[Start of Attachment]

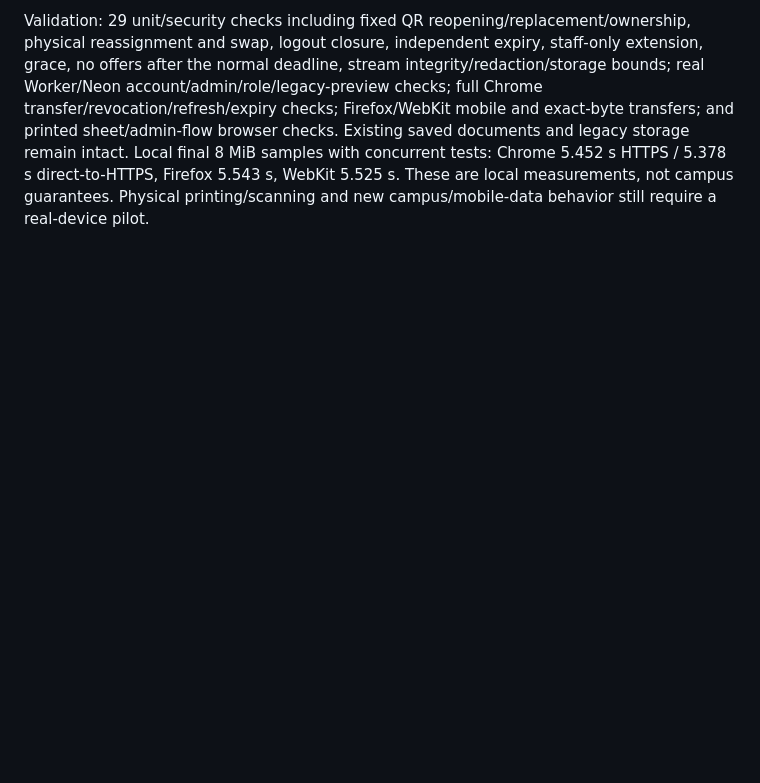
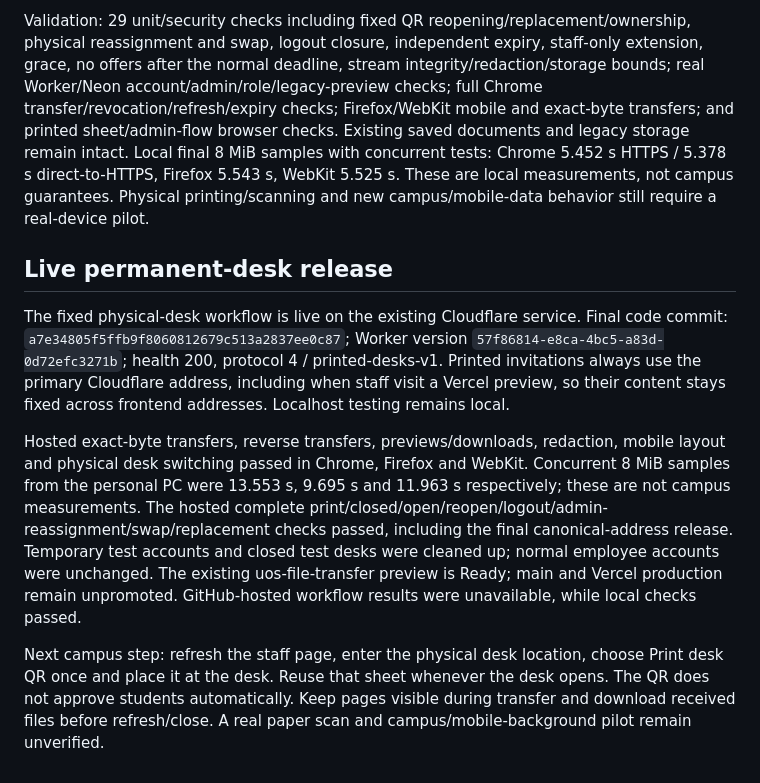
Before and after one commit to Ahmadfayad/P2P-Transfer, a Markdown page: docs/PROJECT-HANDOFF.md, the part around the change. Rendered like a GitHub page; blank space fills up the shorter version.

Commit message:
Record live printed desk verification and operating handoff

```diff
--- a/docs/PROJECT-HANDOFF.md
+++ b/docs/PROJECT-HANDOFF.md
@@ -84,3 +84,11 @@ Admins use Manage physical desks to update a location or reassign to an active e
 Implementation: additive SQLite desks table plus peers.expires; no storage reset or paid dependency. Desk resolution returns only public staff/location and currently available invitation/public-key metadata. Private owner tokens are never returned publicly. Stable printed invitation codes are public entry credentials protected by staff approval; they are not encryption keys or account credentials. Diagnostic route templates exclude desk IDs/codes and business details. The new build identifies as printed-desks-v1.
 
 Validation: 29 unit/security checks including fixed QR reopening/replacement/ownership, physical reassignment and swap, logout closure, independent expiry, staff-only extension, grace, no offers after the normal deadline, stream integrity/redaction/storage bounds; real Worker/Neon account/admin/role/legacy-preview checks; full Chrome transfer/revocation/refresh/expiry checks; Firefox/WebKit mobile and exact-byte transfers; and printed sheet/admin-flow browser checks. Existing saved documents and legacy storage remain intact. Local final 8 MiB samples with concurrent tests: Chrome 5.452 s HTTPS / 5.378 s direct-to-HTTPS, Firefox 5.543 s, WebKit 5.525 s. These are local measurements, not campus guarantees. Physical printing/scanning and new campus/mobile-data behavior still require a real-device pilot.
+
+## Live permanent-desk release
+
+The fixed physical-desk workflow is live on the existing Cloudflare service. Final code commit: `a7e34805f5ffb9f8060812679c513a2837ee0c87`; Worker version `57f86814-e8ca-4bc5-a83d-0d72efc3271b`; health 200, protocol 4 / printed-desks-v1. Printed invitations always use the primary Cloudflare address, including when staff visit a Vercel preview, so their content stays fixed across frontend addresses. Localhost testing remains local.
+
+Hosted exact-byte transfers, reverse transfers, previews/downloads, redaction, mobile layout and physical desk switching passed in Chrome, Firefox and WebKit. Concurrent 8 MiB samples from the personal PC were 13.553 s, 9.695 s and 11.963 s respectively; these are not campus measurements. The hosted complete print/closed/open/reopen/logout/admin-reassignment/swap/replacement checks passed, including the final canonical-address release. Temporary test accounts and closed test desks were cleaned up; normal employee accounts were unchanged. The existing uos-file-transfer preview is Ready; main and Vercel production remain unpromoted. GitHub-hosted workflow results were unavailable, while local checks passed.
+
+Next campus step: refresh the staff page, enter the physical desk location, choose Print desk QR once and place it at the desk. Reuse that sheet whenever the desk opens. The QR does not approve students automatically. Keep pages visible during transfer and download received files before refresh/close. A real paper scan and campus/mobile-background pilot remain unverified.
```
Also changed, not shown: docs/STREAMING.md (+8 -0 lines).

[End of Attachment]

**What the task asks:** A verbatim copy of every entry is wanted; the pictures stay out of it.

**Task result:**
Before and after one commit to Ahmadfayad/P2P-Transfer, a Markdown page: docs/PROJECT-HANDOFF.md, the part around the change. Rendered like a GitHub page; blank space fills up the shorter version.

Commit message:
Record live printed desk verification and operating handoff

```diff
--- a/docs/PROJECT-HANDOFF.md
+++ b/docs/PROJECT-HANDOFF.md
@@ -84,3 +84,11 @@ Admins use Manage physical desks to update a location or reassign to an active e
 Implementation: additive SQLite desks table plus peers.expires; no storage reset or paid dependency. Desk resolution returns only public staff/location and currently available invitation/public-key metadata. Private owner tokens are never returned publicly. Stable printed invitation codes are public entry credentials protected by staff approval; they are not encryption keys or account credentials. Diagnostic route templates exclude desk IDs/codes and business details. The new build identifies as printed-desks-v1.
 
 Validation: 29 unit/security checks including fixed QR reopening/replacement/ownership, physical reassignment and swap, logout closure, independent expiry, staff-only extension, grace, no offers after the normal deadline, stream integrity/redaction/storage bounds; real Worker/Neon account/admin/role/legacy-preview checks; full Chrome transfer/revocation/refresh/expiry checks; Firefox/WebKit mobile and exact-byte transfers; and printed sheet/admin-flow browser checks. Existing saved documents and legacy storage remain intact. Local final 8 MiB samples with concurrent tests: Chrome 5.452 s HTTPS / 5.378 s direct-to-HTTPS, Firefox 5.543 s, WebKit 5.525 s. These are local measurements, not campus guarantees. Physical printing/scanning and new campus/mobile-data behavior still require a real-device pilot.
+
+## Live permanent-desk release
+
+The fixed physical-desk workflow is live on the existing Cloudflare service. Final code commit: `a7e34805f5ffb9f8060812679c513a2837ee0c87`; Worker version `57f86814-e8ca-4bc5-a83d-0d72efc3271b`; health 200, protocol 4 / printed-desks-v1. Printed invitations always use the primary Cloudflare address, including when staff visit a Vercel preview, so their content stays fixed across frontend addresses. Localhost testing remains local.
+
+Hosted exact-byte transfers, reverse transfers, previews/downloads, redaction, mobile layout and physical desk switching passed in Chrome, Firefox and WebKit. Concurrent 8 MiB samples from the personal PC were 13.553 s, 9.695 s and 11.963 s respectively; these are not campus measurements. The hosted complete print/closed/open/reopen/logout/admin-reassignment/swap/replacement checks passed, including the final canonical-address release. Temporary test accounts and closed test desks were cleaned up; normal employee accounts were unchanged. The existing uos-file-transfer preview is Ready; main and Vercel production remain unpromoted. GitHub-hosted workflow results were unavailable, while local checks passed.
+
+Next campus step: refresh the staff page, enter the physical desk location, choose Print desk QR once and place it at the desk. Reuse that sheet whenever the desk opens. The QR does not approve students automatically. Keep pages visible during transfer and download received files before refresh/close. A real paper scan and campus/mobile-background pilot remain unverified.
```
Also changed, not shown: docs/STREAMING.md (+8 -0 lines).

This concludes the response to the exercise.